The Hudson’s Bay Company Post at Fort Ross was the last one the company established. Built in 1937 at the eastern end of Bellot Strait, it was abandoned a few years later as ice conditions made resupply both uncertain and uneconomical. It was briefly reactivated in 1944 but closed shortly thereafter. The Inuit who were separated from their families in Cape Dorset were again relocated, this time to Spence Bay (Taloyoak). Today, Inuit from communities to the south and west use the post’s store for shelter when hunting or traveling through the area.

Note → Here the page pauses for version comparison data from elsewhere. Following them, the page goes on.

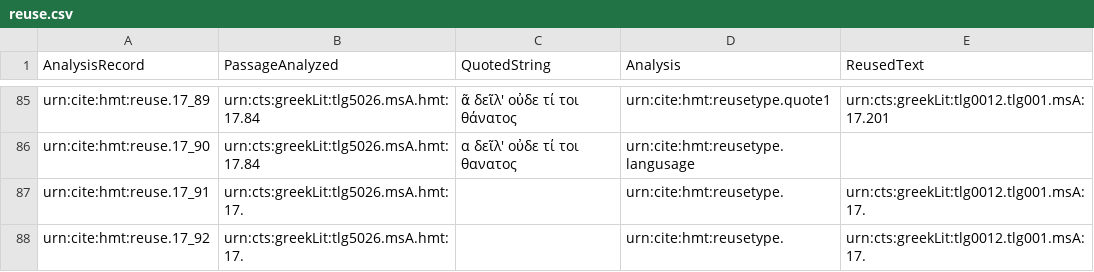
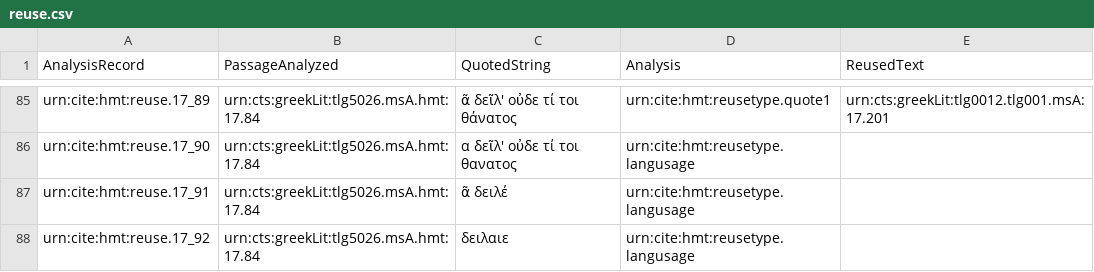
Before and after one commit to mwauke/closed-hc-il17, a CSV file: collections/reuse.csv, drawn as a sheet; only a part is shown, gaps mark what is left out.

Commit message:
Update reuse.csv

```diff
--- a/collections/reuse.csv
+++ b/collections/reuse.csv
@@ -86,3 +86,3 @@ urn:cite:hmt:reuse.17_89,urn:cts:greekLit:tlg5026.msA.hmt:17.84,"ᾶ δεῖλ'
 urn:cite:hmt:reuse.17_90,urn:cts:greekLit:tlg5026.msA.hmt:17.84,"α δεῖλ' οὐδε τί τοι θανατος",urn:cite:hmt:reusetype.langusage,
-urn:cite:hmt:reuse.17_91,urn:cts:greekLit:tlg5026.msA.hmt:17.,"",urn:cite:hmt:reusetype.,urn:cts:greekLit:tlg0012.tlg001.msA:17.
-urn:cite:hmt:reuse.17_92,urn:cts:greekLit:tlg5026.msA.hmt:17.,"",urn:cite:hmt:reusetype.,urn:cts:greekLit:tlg0012.tlg001.msA:17.
+urn:cite:hmt:reuse.17_91,urn:cts:greekLit:tlg5026.msA.hmt:17.84,"ᾶ δειλέ",urn:cite:hmt:reusetype.langusage,
+urn:cite:hmt:reuse.17_92,urn:cts:greekLit:tlg5026.msA.hmt:17.84,"δειλαιε",urn:cite:hmt:reusetype.langusage,
```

After lunch, we continued our journey, entering Bellot Strait and heading west. The strait is a narrow channel separating Boothia Peninsula, the northernmost part of continental North America, from Somerset Island. Almost immediately, we began to see narwhals. By the time we reached the western end of Bellot Strait, we had seen dozens and dozens of them, including a few with tusks.

Once we exited Bellot Strait, we entered the ice. National Geographic Resolution pushed ahead in search of a good lead to ease our passage to the west and south. The clear skies continued, and the ice was dotted with seals sunning themselves. Ringed seals are camouflaged well for the water with a mosaic of light and dark fur, but they are easy to spot on the ice. Where seals bask, bears are sure to follow, and we quickly lost track of the number of bears we saw. By 9:00 p.m., we found a good lead and began making excellent progress through McClintock Channel.

Traveling through the ice was slow, but guests and staff enjoyed the majestic beauty of the frozen ocean in the golden hours while watching out for polar bears and seals.

Previous Article

Floreana Island

Next Article

Sergius Narrows, Peril Strait, and Sitkoh Bay

Northwest Passage: Greenland to Alaska

VIEW ITINERARY

Sign Up for Daily Expedition Reports

Fields with an asterisk (*) are required.

Enter travel details to receive reports from a single expedition

Send Daily Expedition Reports to friends and family

*By clicking the submit button, I authorize Lindblad Expeditions to email me; however, I am able to unsubscribe at any time. For more details, see our Privacy Policy.

Please note: All Daily Expedition Reports (DERs) are posted Monday-Friday, during normal business hours. DERs are written onboard the ship only and do not apply to land-based portions of expeditions.